The name "Oracle" comes from early prospectors. Albert Weldon came to the area looking for gold and silver.
He and some other companions named their first mine The Oracle after the ship Weldon had traveled on. The community was later named after its first mine, and thus, indirectly, after a ship.
The community began to grow in the late 1870s, as gold and silver were discovered, and the Christmas and New Year mines opened. By 1880, a post office had been established.
The community also became a retreat for people suffering from tuberculosis. The Acadia Ranch – built in Oracle in 1882 by Edwin S. and Lillian Dodge – was, during this time, a sanitorium.
At an altitude of 4,500 feet (1,400 m), Oracle's vegetation consists of mostly emory oak (Quercus emoryi) and grasses. In January, the average high temperature is 56 °F (13 °C) with a low of 35 °F (2 °C). In July, the average high temperature is 92 °F (33 °C) with a low of 67 °F (19 °C). Annual precipitation is 18 inches. Rainfall increases during July and August, due to the monsoon effect. Snowfall varies.
Oracle is a census-designated place (CDP) in Pinal County, Arizona, United States. The population was 3,686 at the 2010 census.

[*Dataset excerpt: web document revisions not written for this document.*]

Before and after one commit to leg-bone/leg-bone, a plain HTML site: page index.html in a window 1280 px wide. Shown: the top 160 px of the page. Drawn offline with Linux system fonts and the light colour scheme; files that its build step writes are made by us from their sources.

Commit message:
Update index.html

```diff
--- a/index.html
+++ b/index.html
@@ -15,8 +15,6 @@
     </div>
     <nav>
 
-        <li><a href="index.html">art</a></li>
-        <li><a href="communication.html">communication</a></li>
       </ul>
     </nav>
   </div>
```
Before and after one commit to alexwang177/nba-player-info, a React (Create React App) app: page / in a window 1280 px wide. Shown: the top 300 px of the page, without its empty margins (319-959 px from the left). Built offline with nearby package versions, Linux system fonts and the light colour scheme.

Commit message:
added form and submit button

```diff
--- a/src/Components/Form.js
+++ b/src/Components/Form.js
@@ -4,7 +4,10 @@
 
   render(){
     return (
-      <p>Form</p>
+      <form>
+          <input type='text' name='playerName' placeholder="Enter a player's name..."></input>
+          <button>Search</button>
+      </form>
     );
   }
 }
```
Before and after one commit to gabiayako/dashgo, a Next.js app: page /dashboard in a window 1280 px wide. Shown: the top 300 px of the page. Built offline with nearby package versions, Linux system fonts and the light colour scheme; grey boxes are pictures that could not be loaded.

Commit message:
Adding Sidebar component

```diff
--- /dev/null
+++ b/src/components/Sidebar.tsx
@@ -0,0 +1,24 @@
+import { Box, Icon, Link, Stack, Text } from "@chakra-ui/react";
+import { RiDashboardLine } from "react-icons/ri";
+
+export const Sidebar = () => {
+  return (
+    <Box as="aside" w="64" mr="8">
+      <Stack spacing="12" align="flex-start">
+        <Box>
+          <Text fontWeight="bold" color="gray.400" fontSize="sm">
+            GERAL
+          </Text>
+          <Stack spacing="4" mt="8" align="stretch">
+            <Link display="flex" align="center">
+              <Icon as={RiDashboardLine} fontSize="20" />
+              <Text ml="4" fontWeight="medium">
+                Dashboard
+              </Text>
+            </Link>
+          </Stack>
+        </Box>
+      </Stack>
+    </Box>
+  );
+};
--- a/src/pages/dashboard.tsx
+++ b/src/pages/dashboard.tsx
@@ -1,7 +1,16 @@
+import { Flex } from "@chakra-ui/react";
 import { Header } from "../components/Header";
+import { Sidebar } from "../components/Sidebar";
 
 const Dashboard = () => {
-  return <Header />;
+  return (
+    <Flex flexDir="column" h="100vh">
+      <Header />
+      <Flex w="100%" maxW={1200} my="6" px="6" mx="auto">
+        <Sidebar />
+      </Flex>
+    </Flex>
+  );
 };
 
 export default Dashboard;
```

Buffalo Bill Cody owned a mine in Oracle briefly and, in 1911, appeared as "Santa" for a group of local children. The community is near the location of Biosphere 2. Oracle was also the postal address for environmentalist author Edward Abbey, who never lived in the town but visited often. Oracle is becoming a bedroom community for Tucson, Arizona, but large-scale development is opposed by many residents.
Oracle State Park is adjacent. The Arizona Trail passes through the Park and community. Oracle is the gateway to the road up the "back side" of Mount Lemmon, which starts off of American Avenue and currently offers a secondary route to the top. Prior to the construction of the Catalina Highway on the opposite side of the Santa Catalina range, the Oracle Control Road was the only road access to the mountain community of Summerhaven.